When business intersects with family, a host of situations can arise. Without a clear vision and careful planning, hard-earned investments can become stressful burdens.
Thursday, July 31, 2014
BY MARY SPILDE | OB GUEST CONTRIBUTOR
Faced with the aftermath of the “great recession,” increasing concern about the environment and dwindling family wage jobs, we have some very important choices to make about our future.
Thursday, July 24, 2014
BY CLIFF HOCKLEY | OB GUEST CONTRIBUTOR
With the increasing retirements of Baby Boomers, a massive real estate shift has created a significant increase in demand for NNN properties. The result? Increased demand has triggered higher prices and lower yields.
Monday, August 25, 2014
BY JASON NORRIS | OB GUEST BLOGGER
Ferguson Wellman’s investment views on the economy and capital markets.
Wednesday, August 20, 2014
By Kim Moore | OB Editor
The 2015 survey launched this week. It is open to for-profit private and public companies that have at least 15 full- or part-time employees in Oregon.
Friday, September 12, 2014
BY TOM COX | OB BLOGGER
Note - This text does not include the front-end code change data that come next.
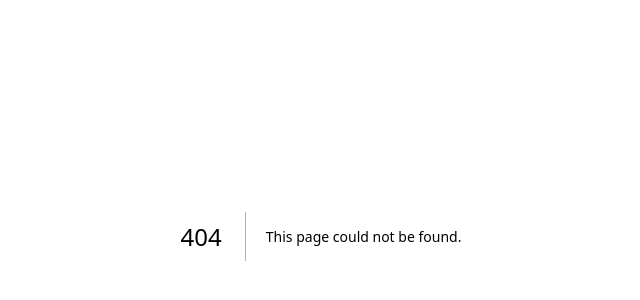
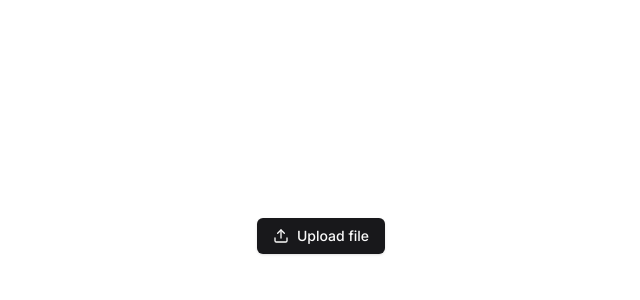
Before and after one commit to Nic13Gamer/better-upload, a Next.js app in the folder apps/example/: page /single in a window 1280 px wide. Before the commit this address had no page. Shown: the part 164-464 px from the top of the page, without its empty margins (319-959 px from the left). Built offline with nearby package versions, Linux system fonts and the light colour scheme.

Commit message:
feat(example): example pages for each component

```diff
--- /dev/null
+++ b/apps/example/src/app/multiple/page.tsx
@@ -0,0 +1,9 @@
+import { FilesUploader } from '@/components/files-uploader';
+
+export default function Page() {
+  return (
+    <main className="flex h-screen items-center justify-center">
+      <FilesUploader />
+    </main>
+  );
+}
--- /dev/null
+++ b/apps/example/src/app/single/page.tsx
@@ -0,0 +1,9 @@
+import { FileUploader } from '@/components/file-uploader';
+
+export default function Page() {
+  return (
+    <main className="flex h-screen items-center justify-center">
+      <FileUploader />
+    </main>
+  );
+}
```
I often talk about what leaders can do. What about followers? If you’re a team member and you’d like to add positivity to your team, what might you do?
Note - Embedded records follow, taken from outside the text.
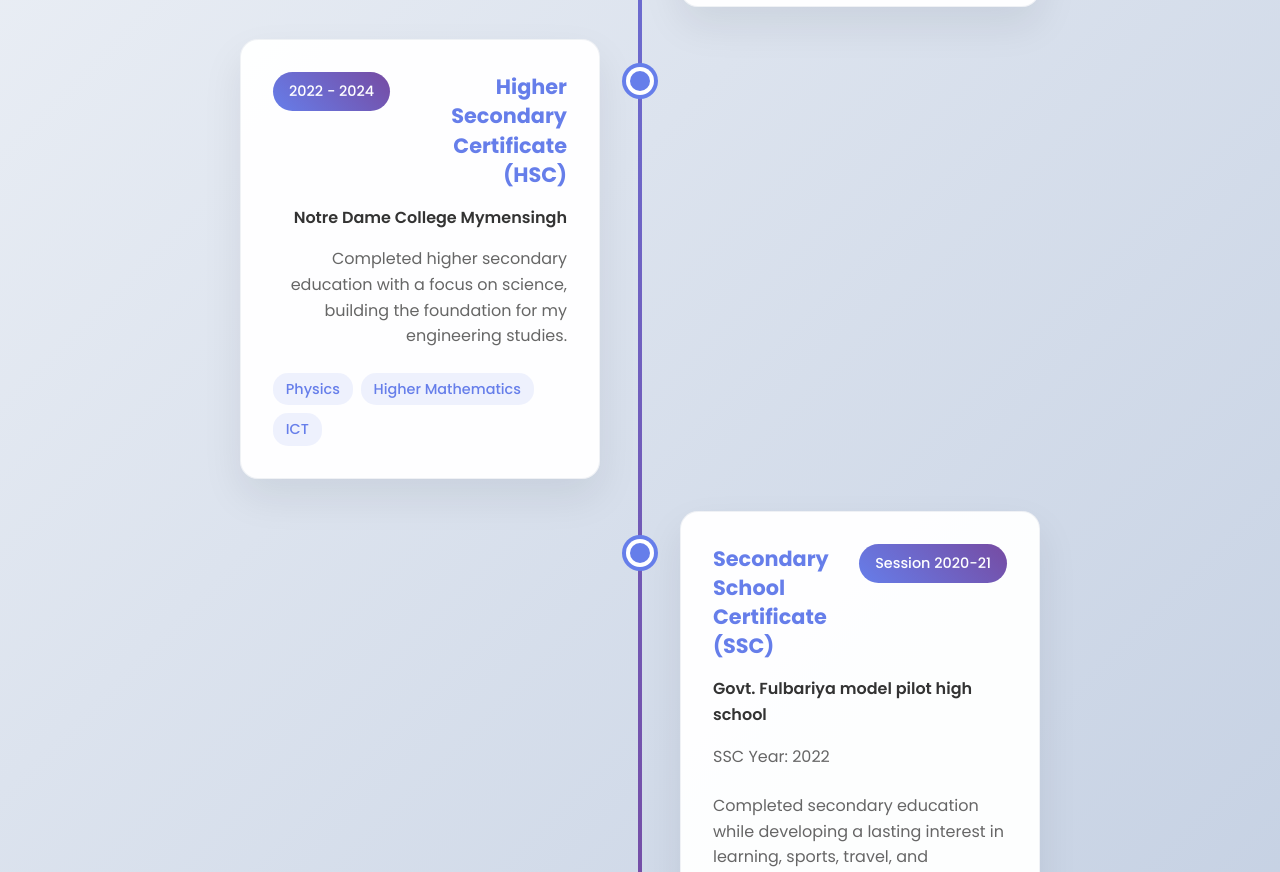
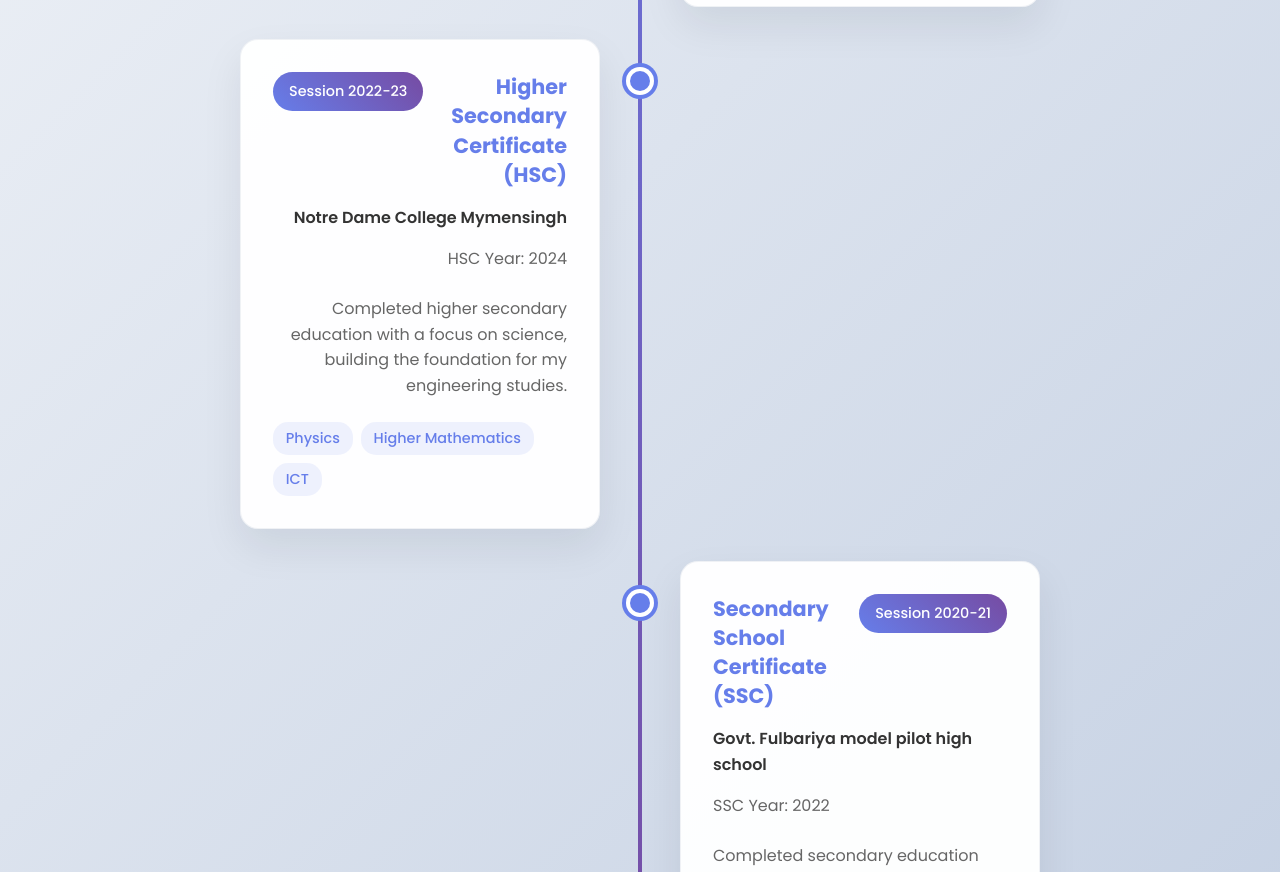
Before and after one commit to ih6297191-sudo/portfolio, a plain HTML site: page index.html in a window 1280 px wide. Shown: the part 2520-3392 px from the top of the page. Drawn offline with Linux system fonts and the light colour scheme.

Commit message:
Update HSC session and year
Co-authored-by: Copilot <223556219+Copilot@users.noreply.github.com>

```diff
--- a/index.html
+++ b/index.html
@@ -195,10 +195,11 @@
                         <div class="education-card reveal">
                             <div class="education-header">
                                 <h3>Higher Secondary Certificate (HSC)</h3>
-                                <span class="education-period">2022 - 2024</span>
+                                <span class="education-period">Session 2022-23</span>
                             </div>
                             <div class="education-details">
                                 <p class="institution">Notre Dame College Mymensingh</p>
+                                <p class="description">HSC Year: 2024</p>
                                 <p class="description">Completed higher secondary education with a focus on science, building the foundation for my engineering studies.</p>
                                 <div class="subjects">
                                     <span class="subject-tag">Physics</span>
```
Tuesday, August 26, 2014
Strong public schools shore up the economy, survey respondents say. But local schools demonstrate lackluster performance.
|A Good Leap Forward|
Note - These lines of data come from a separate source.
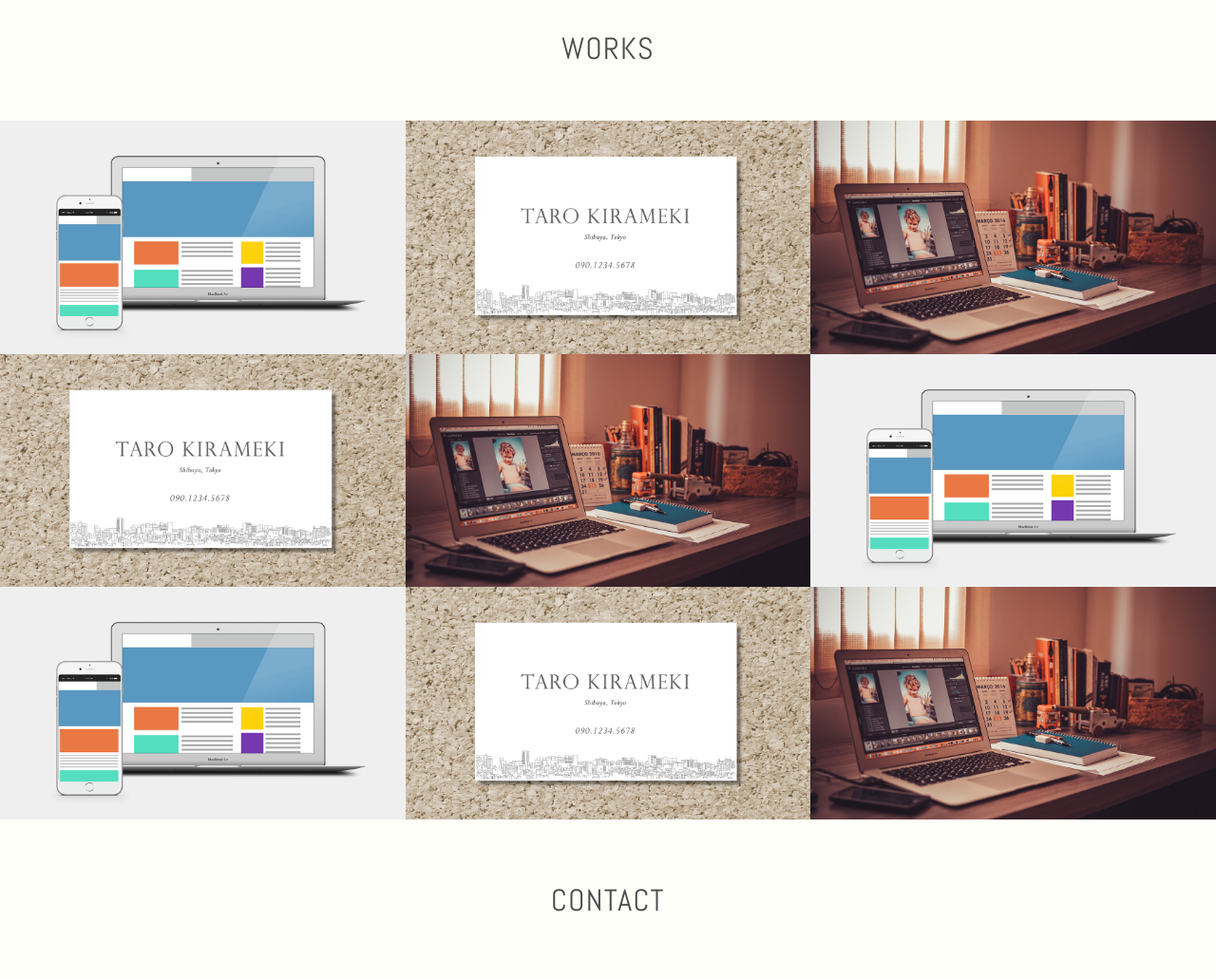
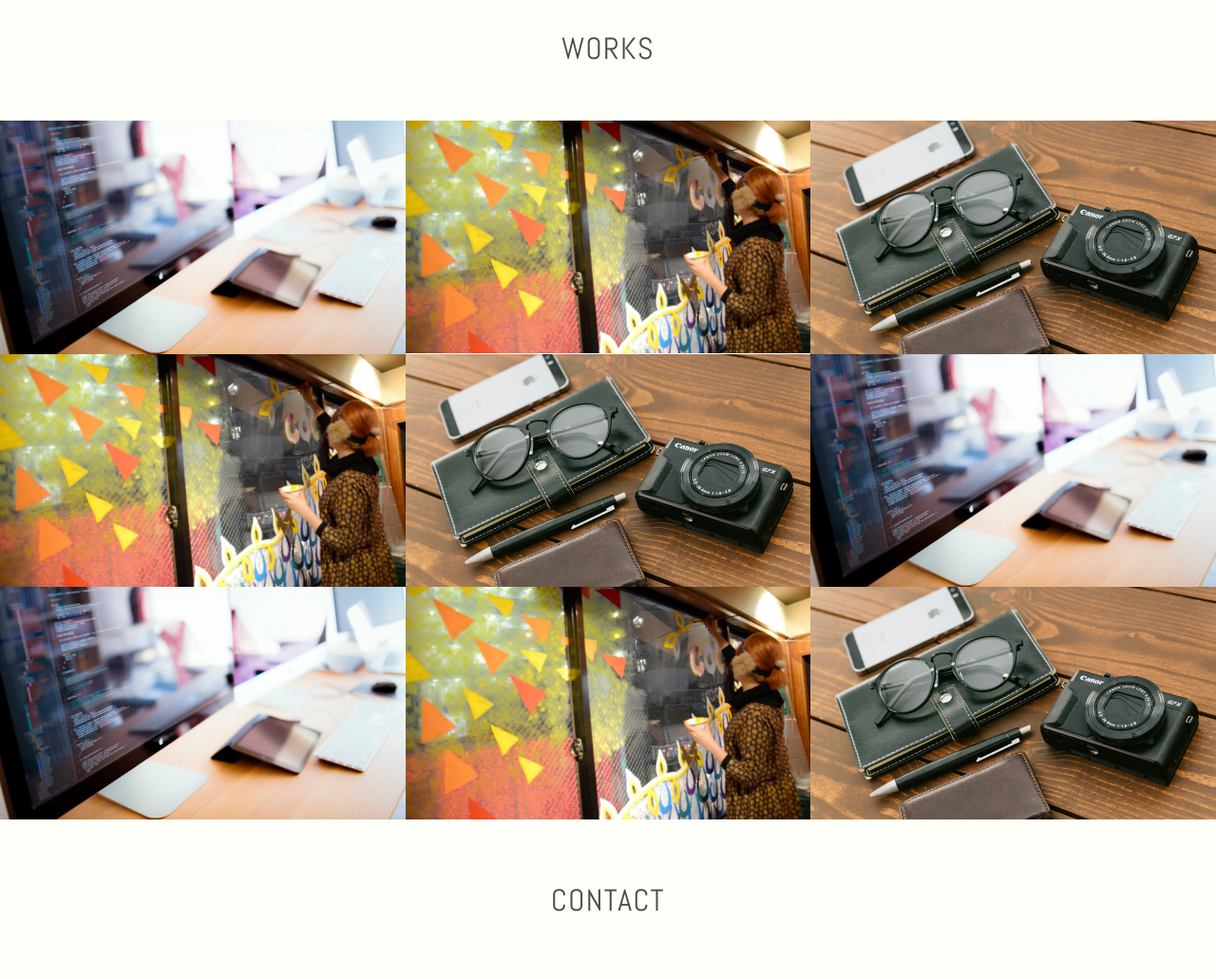
Before and after one commit to picorin2552/picorin2552.github.io, a plain HTML site: page index.html in a window 1280 px wide. Shown: the part 1020-2051 px from the top of the page at 95% size. Drawn offline with nearby package versions, Linux system fonts and the light colour scheme.

Commit message:
kadai-customize-portfolio

```diff
--- a/index.html
+++ b/index.html
@@ -36,55 +36,55 @@
       </section><!--works-->
       <section id="works">
         <h2 class="text-center">Works</h2>
-        <div class="works-box"><a href="#"><img src="./images/img_work_site.png" alt="株式会社きらめき コーポレートサイト様 Webサイトデザイン">
+        <div class="works-box"><a href="#"><img src="./images/img_work_pc.jpg" alt="佐々木宙絵　仕事部屋画像">
             <div class="works-box-inner">
               <div class="text-center">
                 <h3>株式会社きらめき コーポレートサイト</h3><small>2016.04.20</small><span class="button-readmore">Read More</span>
               </div>
             </div></a></div>
-        <div class="works-box"><a href="#"><img src="./images/img_work_card.jpg" alt="きらめき花子様 名刺デザイン">
+        <div class="works-box"><a href="#"><img src="./images/img_work_paint.jpg" alt="佐々木宙絵　ペイント画像">
             <div class="works-box-inner">
               <div class="text-center">
                 <h3>きらめき花子様 名刺</h3><small>2016.04.20</small><span class="button-readmore">Read More</span>
               </div>
             </div></a></div>
-        <div class="works-box"><a href="#"><img src="./images/img_work_blog.jpg" alt="WordPressオリジナルテーマ">
+        <div class="works-box"><a href="#"><img src="./images/img_work_camera.jpg" alt="佐々木宙絵　カメラ画像">
             <div class="works-box-inner">
               <div class="text-center">
                 <h3>ブログデザイン</h3><small>2016.04.20</small><span class="button-readmore">Read More</span>
               </div>
             </div></a></div>
-        <div class="works-box"><a href="#"><img src="./images/img_work_card.jpg" alt="きらめき花子様 名刺デザイン">
+        <div class="works-box"><a href="#"><img src="./images/img_work_paint.jpg" alt="佐々木宙絵　ペイント画像">
             <div class="works-box-inner">
               <div class="text-center">
                 <h3>きらめき花子様 名刺</h3><small>2016.04.20</small><span class="button-readmore">Read More</span>
               </div>
             </div></a></div>
-        <div class="works-box"><a href="#"><img src="./images/img_work_blog.jpg" alt="WordPressオリジナルテーマ">
+        <div class="works-box"><a href="#"><img src="./images/img_work_camera.jpg" alt="佐々木宙絵　カメラ画像">
             <div class="works-box-inner">
               <div class="text-center">
                 <h3>ブログデザイン</h3><small>2016.04.20</small><span class="button-readmore">Read More</span>
               </div>
             </div></a></div>
-        <div class="works-box"><a href="#"><img src="./images/img_work_site.png" alt="株式会社きらめき コーポレートサイト様 Webサイトデザイン">
+        <div class="works-box"><a href="#"><img src="./images/img_work_pc.jpg" alt="佐々木宙絵　仕事部屋画像">
             <div class="works-box-inner">
               <div class="text-center">
                 <h3>株式会社きらめき コーポレートサイト</h3><small>2016.04.20</small><span class="button-readmore">Read More</span>
               </div>
             </div></a></div>
-         <div class="works-box"><a href="#"><img src="./images/img_work_site.png" alt="株式会社きらめき コーポレートサイト様 Webサイトデザイン">
+         <div class="works-box"><a href="#"><img src="./images/img_work_pc.jpg" alt="佐々木宙絵　仕事部屋画像">
             <div class="works-box-inner">
               <div class="text-center">
                 <h3>株式会社きらめき コーポレートサイト</h3><small>2016.04.20</small><span class="button-readmore">Read More</span>
               </div>
             </div></a></div>
-          <div class="works-box"><a href="#"><img src="./images/img_work_card.jpg" alt="きらめき花子様 名刺デザイン">
+          <div class="works-box"><a href="#"><img src="./images/img_work_paint.jpg" alt="佐々木宙絵　ペイント画像">
             <div class="works-box-inner">
               <div class="text-center">
                 <h3>きらめき花子様 名刺</h3><small>2016.04.20</small><span class="button-readmore">Read More</span>
               </div>
             </div></a></div>
-           <div class="works-box"><a href="#"><img src="./images/img_work_blog.jpg" alt="WordPressオリジナルテーマ">
+           <div class="works-box"><a href="#"><img src="./images/img_work_camera.jpg" alt="佐々木宙絵　カメラ画像">
             <div class="works-box-inner">
               <div class="text-center">
                 <h3>ブログデザイン</h3><small>2016.04.20</small><span class="button-readmore">Read More</span>
```
Also changed, not shown: images/img_profile.jpg, images/img_work_blog.jpg (deleted), images/img_work_camera.jpg (added), images/img_work_card.jpg (deleted), images/img_work_paint.jpg (added), images/img_work_pc.jpg (added), images/img_work_site.png (deleted).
|A Taste of Heaven|
|Fast Food Slows Down|
|Startup or Grow Up?|
|Tight and Loose|
|Scotland vote on independence begins|
|Artificial sweeteners may lead to diabetes|
|General Mills expects to save $100M|
|Sony predicts $2.14B loss|
|United Airlines offers $100K buyouts to flight attendants|
|Microsoft acquires popular game 'Minecraft'|
|Cognizant to buy TriZetto|
Is your business ready to join us in the call for action? This opening panel includes Oregon businesses who will discuss why they signed the Oregon Climate Declaration, the investments they are making to reduce carbon emissions, and how their actions are affecting their companies.
Get ready for two days of special events produced with the EPA, Portland Timbers and ISOS before and after the GoGreen Conference on October 16.
First Call Resolution targets employee well-being and client satisfaction.
How six leading foundations are working together for a better Oregon.
Vigilant enters a New Year with a new president.
Sussman Shank is proud to announce that eight attorneys have been selected by their peers for inclusion in the 2015 edition of Best Lawyers in America, the oldest and most respected peer-review publication in the legal profession.
Lane Powell Shareholder William T. Patton has been appointed to the board of directors for Cascade AIDS Project, an organization that provides educational services and outreach to thousands of Oregonians living with HIV/AIDS.